Cultural Studies offer an especially suited perspective on the male body, as they allow at once a differentiated reading of the body as a material concept, cultural discourse, and performing agent that shapes cultural practices and negotiates changing societal norms and values. Moreover, it has, as a multidisciplinary field of inquiry, yielded some of the most productive approaches to materiality and embodiment.
While concepts of the male body and masculinity have been theorized as socially constructed and discursively produced within the poststructuralist paradigm, these theories have more recently been complemented and complicated by a (re)turn towards material aspects, with the two differing perspectives standing in stark tension with and contrast to each other. The rising interest in, yet still rather dispersed attempts of considering the materiality of the body for critical analyses after decades of its obfuscation is, as Diane Coole and Samantha Frost argue in New Materialisms (2010), due to the partial exhaustion of once radical constructivist approaches to the material world (cf. 6)1 and of the belief in language as an adequate mediator of individual bodily experience – as Jean-Luc Nancy puts it: “[T]he body is the end of the signifier” (75).2 That is, social constructivism has hit a brick wall in accounting for and reacting to contemporary challenges and social changes; putting it in the center of academic discourse has led to its naturalization and a concomitant failure to “theorize its limits” (Breu 6).3 We maintain that understanding the body in the wake of the cultural turn as being shaped by discursive power formations needs not be superseded by but rather rethought and reconfigured through theories of the body that especially focus on material aspects. The materiality of the body has so far been underestimated and not been considered sufficiently for insights into the social experience of gendered, sexed, raced, or (dis)abled male bodies.
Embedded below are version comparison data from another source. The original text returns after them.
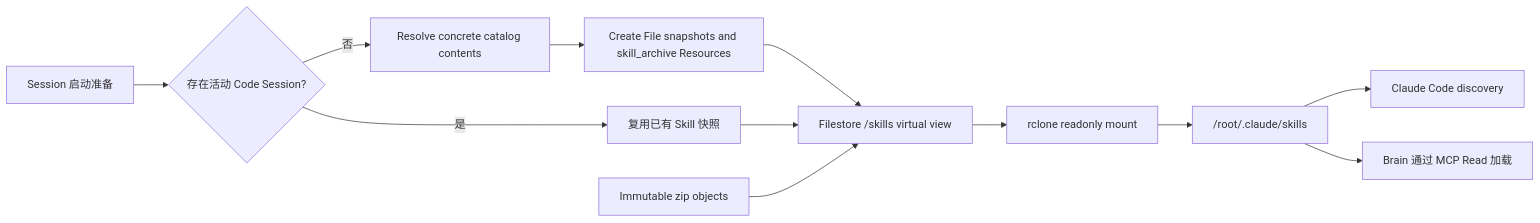
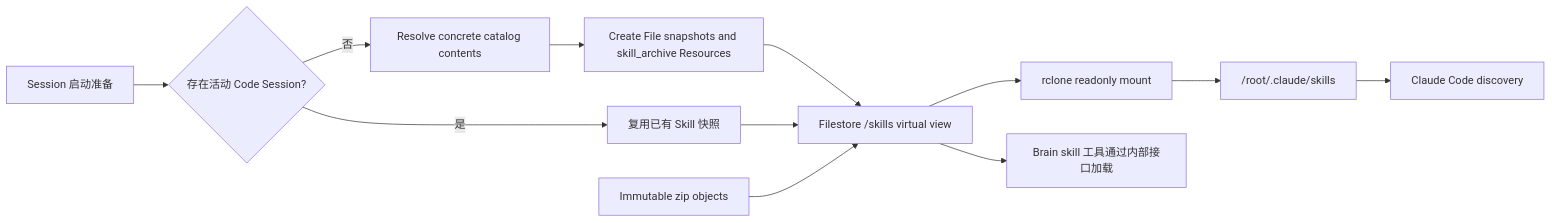
Before and after one commit to superduck-ai/open-managed-agents: the diagram in docs/design/be/managed-agent-skills-runtime.md, drawn with Mermaid. The commit also changed other lines of this file and 31 other files, not shown here.

Commit message:
feat(brain): align skill loading with DSH skill tools

````diff
--- a/docs/design/be/managed-agent-skills-runtime.md
+++ b/docs/design/be/managed-agent-skills-runtime.md
@@ -51,14 +51,14 @@
 ```mermaid
 flowchart LR
     A["Session 启动准备"] --> Check{"存在活动 Code Session?"}
     Check -->|否| B["Resolve concrete catalog contents"]
     Check -->|是| Reuse["复用已有 Skill 快照"]
     B --> C["Create File snapshots and skill_archive Resources"]
     C --> D["Filestore /skills virtual view"]
     Reuse --> D
     E["Immutable zip objects"] --> D
     D --> F["rclone readonly mount"]
     F --> G["/root/.claude/skills"]
     G --> H["Claude Code discovery"]
-    G --> I["Brain 通过 MCP Read 加载"]
+    D --> I["Brain skill 工具通过内部接口加载"]
 ```
````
Taking the prolific research already done on constructions of men and masculinities in the fields of Masculinity Studies and Cultural Studies as basis, our project distinguishes itself from the existing scholarship in two main points:
a) It appreciates a form of critique that shifts attention from what queer studies scholar Eve Sedgwick has called a “paranoid” towards a “reparative” endeavor (1ff).4 The benefits of this enterprise lie in moving beyond readings of representations of men and masculinity that are geared towards a critique of ideology only (and thus oftentimes predictable in their line of argumentation) towards an exploration of what male bodies and their gender performances can achieve for the cultural acknowledgment of more diverse concepts of the body and gender. In this vein, acknowledging the epistemological shifts of ‘knowing the body’ that poststructuralist and materialist theories have yielded serves as a starting point for inquiring into how the performing body can function as a creative impetus, a line of flight into more productive body politics.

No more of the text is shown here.